• [EXERCISE PROMPT]
Print all records exactly, pictures left out.

• [MATERIAL TO PROCESS]
[Start of Attachment]
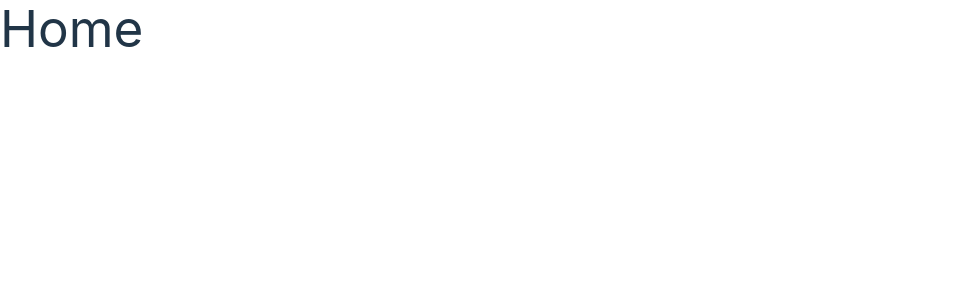
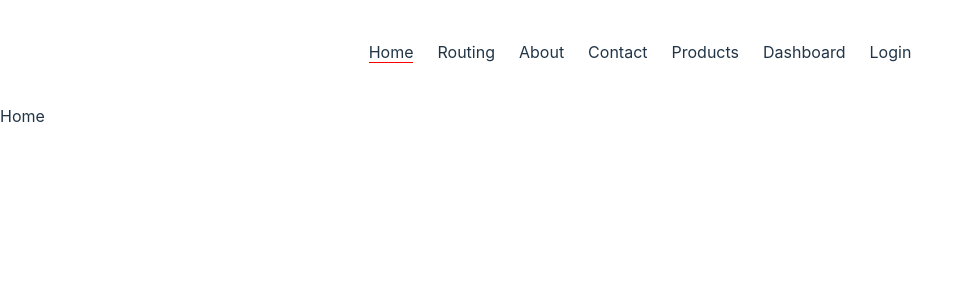
Before and after one commit to atoofah/Routing, a React (Vite) app: page / in a window 1280 px wide. Shown: the top 300 px of the page, without its empty margins (0-973 px from the left). Built offline with nearby package versions, Linux system fonts and the light colour scheme.

Commit message:
add routes

```diff
--- a/src/App.jsx
+++ b/src/App.jsx
@@ -1,33 +1,50 @@
 import { Route, Routes } from "react-router-dom";
-import Layout from "./layout/Layout";
-import ProductsLayout from "./layout/ProductsLayout";
-import Home from "./pages";
+import ProtectedRoute from "./components/auth/ProtectedRoute";
 
-import About from "./pages/About";
-import Contact from "./pages/Contact";
+import Navbar from "./layout/Navbar";
+import Login from "./pages/Login";
+
 import PageNotFound from "./pages/PageNotFound";
-import Products from "./pages/Products";
-import Routing from "./pages/Routing";
-import SingleProductPage from "./pages/SingleProductPage";
-import routes from "./routs/routs";
 
-function App() {
+import routes from "./routes/routes";
+
+const App = () => {
   return (
+    <>
       <Routes>
         {routes.map((route, idx) => (
           <Route
             key={idx}
             path={route.path}
-          element={route.component}
-        ></Route>
+            element={
+              <ProtectedRoute
+                isAllowed={route.isAllowed}
+                redirectTo={route.redirectTo}
+              >
+                <Navbar />
+                {route.component}
+              </ProtectedRoute>
+            }
+          />
         ))}
-
+        <Route
+          path="/login"
+          element={
+            <ProtectedRoute
+              isAllowed={true}
+              redirectTo={"/"}
+            >
+              <Login />
+            </ProtectedRoute>
+          }
+        />
         <Route
           path="*"
           element={<PageNotFound />}
         />
       </Routes>
+    </>
   );
-}
+};
 
 export default App;
--- a/src/components/auth/protectedRout.jsx
+++ b/src/components/auth/ProtectedRoute.jsx
@@ -1,6 +1,6 @@
 import { Navigate, Outlet } from "react-router-dom";
 
-const protectedRout = ({ isAllowed, redirectTo = "/", Children }) => {
+const ProtectedRoute = ({ isAllowed, redirectTo = "/", children }) => {
   {
     if (!isAllowed)
       return (
@@ -10,8 +10,8 @@ const protectedRout = ({ isAllowed, redirectTo = "/", Children }) => {
         />
       );
 
-    return Children ? Children : <Outlet />;
+    return children ? children : <Outlet />;
   }
 };
 
-export default protectedRout;
+export default ProtectedRoute;
--- a/src/layout/Navbar.jsx
+++ b/src/layout/Navbar.jsx
@@ -1,4 +1,4 @@
-import { Link, NavLink } from "react-router-dom";
+import { NavLink } from "react-router-dom";
 
 const Navbar = () => {
   return (
@@ -8,16 +8,22 @@ const Navbar = () => {
           <NavLink to="/">Home</NavLink>
         </li>
         <li className="mx-3 hover:text-indigo-600 duration-300">
-          <NavLink to="routing">Routing</NavLink>
+          <NavLink to="/routing">Routing</NavLink>
         </li>
         <li className="mx-3 hover:text-indigo-600 duration-300">
-          <NavLink to="about">About</NavLink>
+          <NavLink to="/about">About</NavLink>
         </li>
         <li className="mx-3 hover:text-indigo-600 duration-300">
-          <NavLink to="contact">Contact</NavLink>
+          <NavLink to="/contact">Contact</NavLink>
         </li>
         <li className="mx-3 hover:text-indigo-600 duration-300">
-          <NavLink to="products">Products</NavLink>
+          <NavLink to="/products">Products</NavLink>
+        </li>
+        <li className="mx-3 hover:text-indigo-600 duration-300">
+          <NavLink to="/dashboard">Dashboard</NavLink>
+        </li>
+        <li className="mx-3 hover:text-indigo-600 duration-300">
+          <NavLink to="/login">Login</NavLink>
         </li>
       </ul>
     </nav>
--- /dev/null
+++ b/src/pages/Dashboard.jsx
@@ -0,0 +1,5 @@
+const Dashboard = () => {
+  return <div>Dashboard</div>;
+};
+
+export default Dashboard;
--- /dev/null
+++ b/src/pages/Home.jsx
@@ -0,0 +1,5 @@
+const Home = () => {
+  return <div>Home</div>;
+};
+
+export default Home;
--- /dev/null
+++ b/src/pages/Login.jsx
@@ -0,0 +1,5 @@
+const Login = () => {
+  return <div>Login</div>;
+};
+
+export default Login;
--- /dev/null
+++ b/src/routes/routes.jsx
@@ -0,0 +1,34 @@
+import Dashboard from "../pages/Dashboard";
+import Home from "../pages/Home";
+import Contact from "../pages/Contact";
+import About from "../pages/About";
+
+//** for only pages use NavBar
+
+const routes = [
+  {
+    path: "/",
+    component: <Home />,
+    isAllowed: true,
+    redirectTo: "/",
+  },
+  {
+    path: "/contact",
+    component: <Contact />,
+    isAllowed: true,
+    redirectTo: "/",
+  },
+  {
+    path: "/about",
+    component: <About />,
+    isAllowed: true,
+    redirectTo: "/",
+  },
+  {
+    path: "/dashboard",
+    component: <Dashboard />,
+    isAllowed: false,
+    redirectTo: "/",
+  },
+];
+export default routes;
--- a/src/routs/routs.jsx
+++ /dev/null
@@ -1,17 +0,0 @@
-import { createBrowserRouter } from "react-router-dom";
-
-const routes = [
-  {
-    path: "/",
-    component: <h1>Home</h1>,
-    isAllowed: "true",
-    redirectTo: "/",
-  },
-  {
-    path: "/dashboard",
-    component: <h1>Dashboard</h1>,
-    isAllowed: "false",
-    redirectTo: "/dashboard",
-  },
-];
-export default routes;
```
Lines whose indentation alone changed are shown as unchanged.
[End of Attachment]
• [EXERCISE RESULT]
Before and after one commit to atoofah/Routing, a React (Vite) app: page / in a window 1280 px wide. Shown: the top 300 px of the page, without its empty margins (0-973 px from the left). Built offline with nearby package versions, Linux system fonts and the light colour scheme.

Commit message:
add routes

```diff
--- a/src/App.jsx
+++ b/src/App.jsx
@@ -1,33 +1,50 @@
 import { Route, Routes } from "react-router-dom";
-import Layout from "./layout/Layout";
-import ProductsLayout from "./layout/ProductsLayout";
-import Home from "./pages";
+import ProtectedRoute from "./components/auth/ProtectedRoute";
 
-import About from "./pages/About";
-import Contact from "./pages/Contact";
+import Navbar from "./layout/Navbar";
+import Login from "./pages/Login";
+
 import PageNotFound from "./pages/PageNotFound";
-import Products from "./pages/Products";
-import Routing from "./pages/Routing";
-import SingleProductPage from "./pages/SingleProductPage";
-import routes from "./routs/routs";
 
-function App() {
+import routes from "./routes/routes";
+
+const App = () => {
   return (
+    <>
       <Routes>
         {routes.map((route, idx) => (
           <Route
             key={idx}
             path={route.path}
-          element={route.component}
-        ></Route>
+            element={
+              <ProtectedRoute
+                isAllowed={route.isAllowed}
+                redirectTo={route.redirectTo}
+              >
+                <Navbar />
+                {route.component}
+              </ProtectedRoute>
+            }
+          />
         ))}
-
+        <Route
+          path="/login"
+          element={
+            <ProtectedRoute
+              isAllowed={true}
+              redirectTo={"/"}
+            >
+              <Login />
+            </ProtectedRoute>
+          }
+        />
         <Route
           path="*"
           element={<PageNotFound />}
         />
       </Routes>
+    </>
   );
-}
+};
 
 export default App;
--- a/src/components/auth/protectedRout.jsx
+++ b/src/components/auth/ProtectedRoute.jsx
@@ -1,6 +1,6 @@
 import { Navigate, Outlet } from "react-router-dom";
 
-const protectedRout = ({ isAllowed, redirectTo = "/", Children }) => {
+const ProtectedRoute = ({ isAllowed, redirectTo = "/", children }) => {
   {
     if (!isAllowed)
       return (
@@ -10,8 +10,8 @@ const protectedRout = ({ isAllowed, redirectTo = "/", Children }) => {
         />
       );
 
-    return Children ? Children : <Outlet />;
+    return children ? children : <Outlet />;
   }
 };
 
-export default protectedRout;
+export default ProtectedRoute;
--- a/src/layout/Navbar.jsx
+++ b/src/layout/Navbar.jsx
@@ -1,4 +1,4 @@
-import { Link, NavLink } from "react-router-dom";
+import { NavLink } from "react-router-dom";
 
 const Navbar = () => {
   return (
@@ -8,16 +8,22 @@ const Navbar = () => {
           <NavLink to="/">Home</NavLink>
         </li>
         <li className="mx-3 hover:text-indigo-600 duration-300">
-          <NavLink to="routing">Routing</NavLink>
+          <NavLink to="/routing">Routing</NavLink>
         </li>
         <li className="mx-3 hover:text-indigo-600 duration-300">
-          <NavLink to="about">About</NavLink>
+          <NavLink to="/about">About</NavLink>
         </li>
         <li className="mx-3 hover:text-indigo-600 duration-300">
-          <NavLink to="contact">Contact</NavLink>
+          <NavLink to="/contact">Contact</NavLink>
         </li>
         <li className="mx-3 hover:text-indigo-600 duration-300">
-          <NavLink to="products">Products</NavLink>
+          <NavLink to="/products">Products</NavLink>
+        </li>
+        <li className="mx-3 hover:text-indigo-600 duration-300">
+          <NavLink to="/dashboard">Dashboard</NavLink>
+        </li>
+        <li className="mx-3 hover:text-indigo-600 duration-300">
+          <NavLink to="/login">Login</NavLink>
         </li>
       </ul>
     </nav>
--- /dev/null
+++ b/src/pages/Dashboard.jsx
@@ -0,0 +1,5 @@
+const Dashboard = () => {
+  return <div>Dashboard</div>;
+};
+
+export default Dashboard;
--- /dev/null
+++ b/src/pages/Home.jsx
@@ -0,0 +1,5 @@
+const Home = () => {
+  return <div>Home</div>;
+};
+
+export default Home;
--- /dev/null
+++ b/src/pages/Login.jsx
@@ -0,0 +1,5 @@
+const Login = () => {
+  return <div>Login</div>;
+};
+
+export default Login;
--- /dev/null
+++ b/src/routes/routes.jsx
@@ -0,0 +1,34 @@
+import Dashboard from "../pages/Dashboard";
+import Home from "../pages/Home";
+import Contact from "../pages/Contact";
+import About from "../pages/About";
+
+//** for only pages use NavBar
+
+const routes = [
+  {
+    path: "/",
+    component: <Home />,
+    isAllowed: true,
+    redirectTo: "/",
+  },
+  {
+    path: "/contact",
+    component: <Contact />,
+    isAllowed: true,
+    redirectTo: "/",
+  },
+  {
+    path: "/about",
+    component: <About />,
+    isAllowed: true,
+    redirectTo: "/",
+  },
+  {
+    path: "/dashboard",
+    component: <Dashboard />,
+    isAllowed: false,
+    redirectTo: "/",
+  },
+];
+export default routes;
--- a/src/routs/routs.jsx
+++ /dev/null
@@ -1,17 +0,0 @@
-import { createBrowserRouter } from "react-router-dom";
-
-const routes = [
-  {
-    path: "/",
-    component: <h1>Home</h1>,
-    isAllowed: "true",
-    redirectTo: "/",
-  },
-  {
-    path: "/dashboard",
-    component: <h1>Dashboard</h1>,
-    isAllowed: "false",
-    redirectTo: "/dashboard",
-  },
-];
-export default routes;
```
Lines whose indentation alone changed are shown as unchanged.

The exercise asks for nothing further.